***** Material shown *****

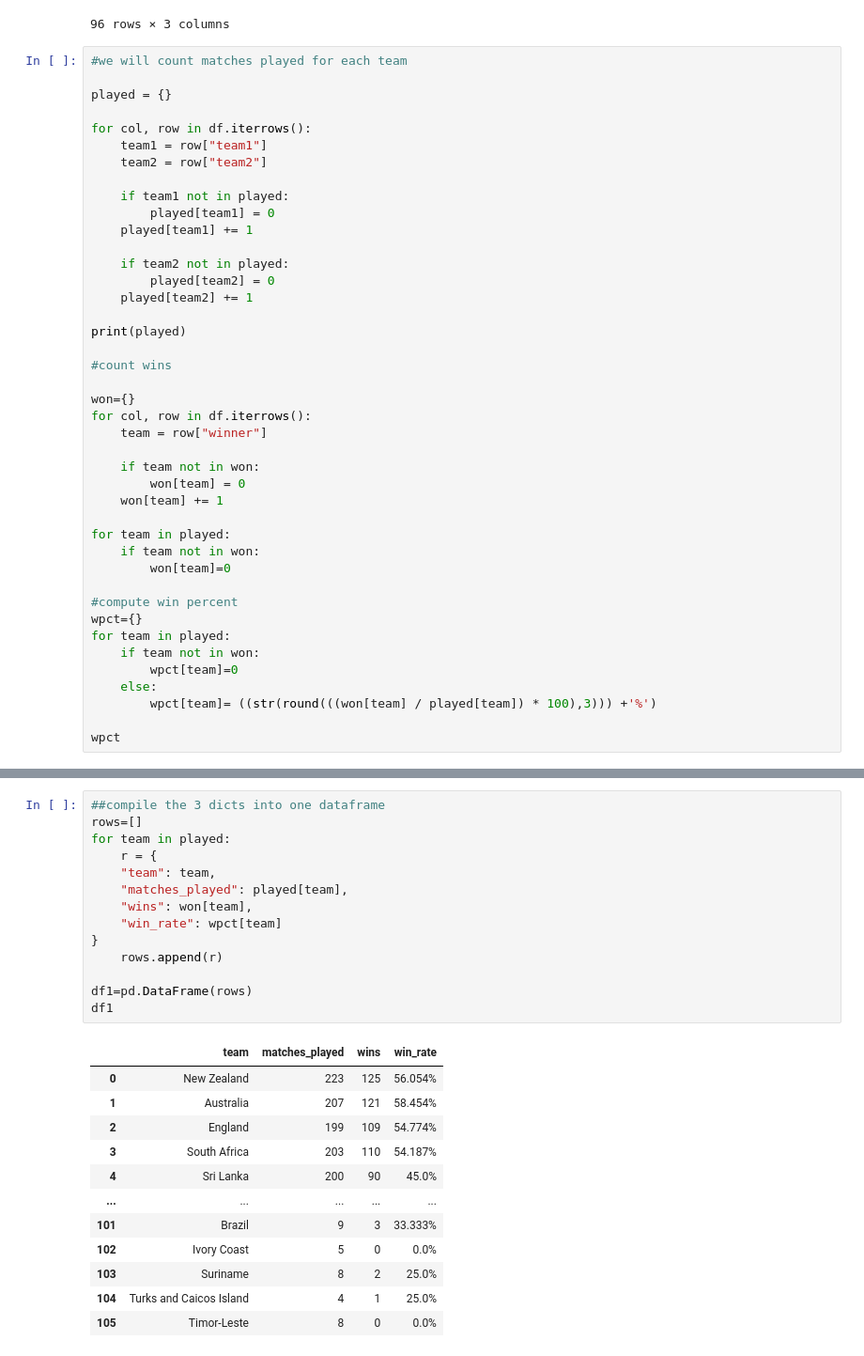
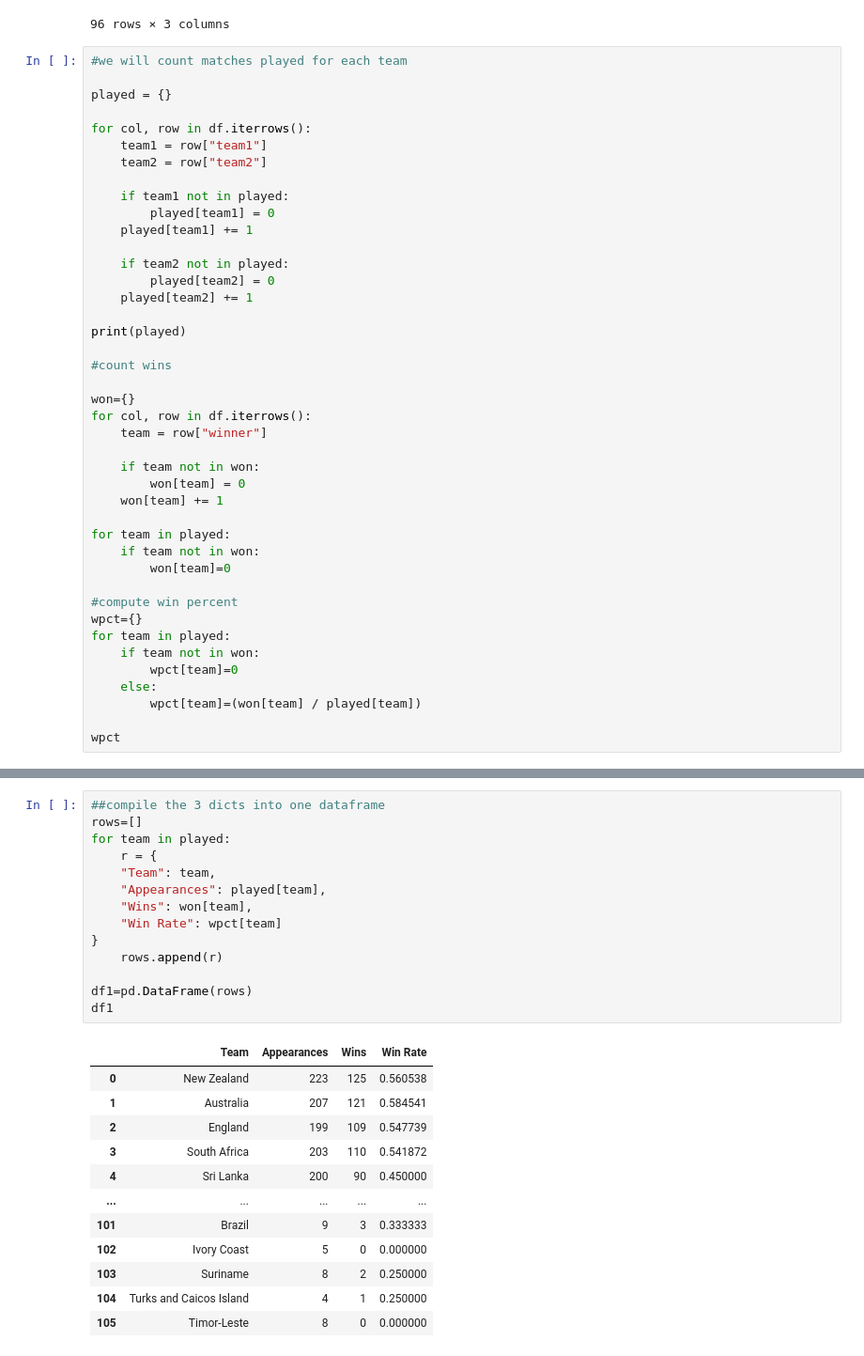
Before and after one commit to 1cheema1/t20wc, a Jupyter notebook: mainfx.ipynb, the cells around one changed output, grey strips where cells are left out. Shown at 94% size. Saved outputs shown, nothing was run; the diff lists cells and outputs as text.

```diff
--- a/mainfx.ipynb
+++ b/mainfx.ipynb
@@ -120,7 +120,7 @@ for team in played:
     if team not in won:
         wpct[team]=0
     else:
-        wpct[team]= ((str(round(((won[team] / played[team]) * 100),3))) +'%')
+        wpct[team]=(won[team] / played[team])
 
 wpct
 # %% [output]
@@ -145,28 +145,28 @@ wpct
 # %%
 ##compile the 3 dicts into one dataframe
 rows=[]
 for team in played:
     r = {
-    "team": team,
-    "matches_played": played[team],
-    "wins": won[team],
-    "win_rate": wpct[team]
+    "Team": team,
+    "Appearances": played[team],
+    "Wins": won[team],
+    "Win Rate": wpct[team]
 }
     rows.append(r)
 
 df1=pd.DataFrame(rows)
 df1
 # %% [output]
-|  | team | matches_played | wins | win_rate |
-| 0 | New Zealand | 223 | 125 | 56.054% |
-| 1 | Australia | 207 | 121 | 58.454% |
-| 2 | England | 199 | 109 | 54.774% |
-| 3 | South Africa | 203 | 110 | 54.187% |
-| 4 | Sri Lanka | 200 | 90 | 45.0% |
+|  | Team | Appearances | Wins | Win Rate |
+| 0 | New Zealand | 223 | 125 | 0.560538 |
+| 1 | Australia | 207 | 121 | 0.584541 |
+| 2 | England | 199 | 109 | 0.547739 |
+| 3 | South Africa | 203 | 110 | 0.541872 |
+| 4 | Sri Lanka | 200 | 90 | 0.450000 |
 | ... | ... | ... | ... | ... |
-| 101 | Brazil | 9 | 3 | 33.333% |
-| 102 | Ivory Coast | 5 | 0 | 0.0% |
-| 103 | Suriname | 8 | 2 | 25.0% |
-| 104 | Turks and Caicos Island | 4 | 1 | 25.0% |
-| 105 | Timor-Leste | 8 | 0 | 0.0% |
+| 101 | Brazil | 9 | 3 | 0.333333 |
+| 102 | Ivory Coast | 5 | 0 | 0.000000 |
+| 103 | Suriname | 8 | 2 | 0.250000 |
+| 104 | Turks and Caicos Island | 4 | 1 | 0.250000 |
+| 105 | Timor-Leste | 8 | 0 | 0.000000 |
 106 rows × 4 columns
```
Also changed, not shown: parts of 4 cells of this notebook.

*****

◆ Task directions ◆
Every word of the data should be reproduced exactly; please omit any pictures.

◆ Response area ◆
Before and after one commit to 1cheema1/t20wc, a Jupyter notebook: mainfx.ipynb, the cells around one changed output, grey strips where cells are left out. Shown at 94% size. Saved outputs shown, nothing was run; the diff lists cells and outputs as text.

```diff
--- a/mainfx.ipynb
+++ b/mainfx.ipynb
@@ -120,7 +120,7 @@ for team in played:
     if team not in won:
         wpct[team]=0
     else:
-        wpct[team]= ((str(round(((won[team] / played[team]) * 100),3))) +'%')
+        wpct[team]=(won[team] / played[team])
 
 wpct
 # %% [output]
@@ -145,28 +145,28 @@ wpct
 # %%
 ##compile the 3 dicts into one dataframe
 rows=[]
 for team in played:
     r = {
-    "team": team,
-    "matches_played": played[team],
-    "wins": won[team],
-    "win_rate": wpct[team]
+    "Team": team,
+    "Appearances": played[team],
+    "Wins": won[team],
+    "Win Rate": wpct[team]
 }
     rows.append(r)
 
 df1=pd.DataFrame(rows)
 df1
 # %% [output]
-|  | team | matches_played | wins | win_rate |
-| 0 | New Zealand | 223 | 125 | 56.054% |
-| 1 | Australia | 207 | 121 | 58.454% |
-| 2 | England | 199 | 109 | 54.774% |
-| 3 | South Africa | 203 | 110 | 54.187% |
-| 4 | Sri Lanka | 200 | 90 | 45.0% |
+|  | Team | Appearances | Wins | Win Rate |
+| 0 | New Zealand | 223 | 125 | 0.560538 |
+| 1 | Australia | 207 | 121 | 0.584541 |
+| 2 | England | 199 | 109 | 0.547739 |
+| 3 | South Africa | 203 | 110 | 0.541872 |
+| 4 | Sri Lanka | 200 | 90 | 0.450000 |
 | ... | ... | ... | ... | ... |
-| 101 | Brazil | 9 | 3 | 33.333% |
-| 102 | Ivory Coast | 5 | 0 | 0.0% |
-| 103 | Suriname | 8 | 2 | 25.0% |
-| 104 | Turks and Caicos Island | 4 | 1 | 25.0% |
-| 105 | Timor-Leste | 8 | 0 | 0.0% |
+| 101 | Brazil | 9 | 3 | 0.333333 |
+| 102 | Ivory Coast | 5 | 0 | 0.000000 |
+| 103 | Suriname | 8 | 2 | 0.250000 |
+| 104 | Turks and Caicos Island | 4 | 1 | 0.250000 |
+| 105 | Timor-Leste | 8 | 0 | 0.000000 |
 106 rows × 4 columns
```
Also changed, not shown: parts of 4 cells of this notebook.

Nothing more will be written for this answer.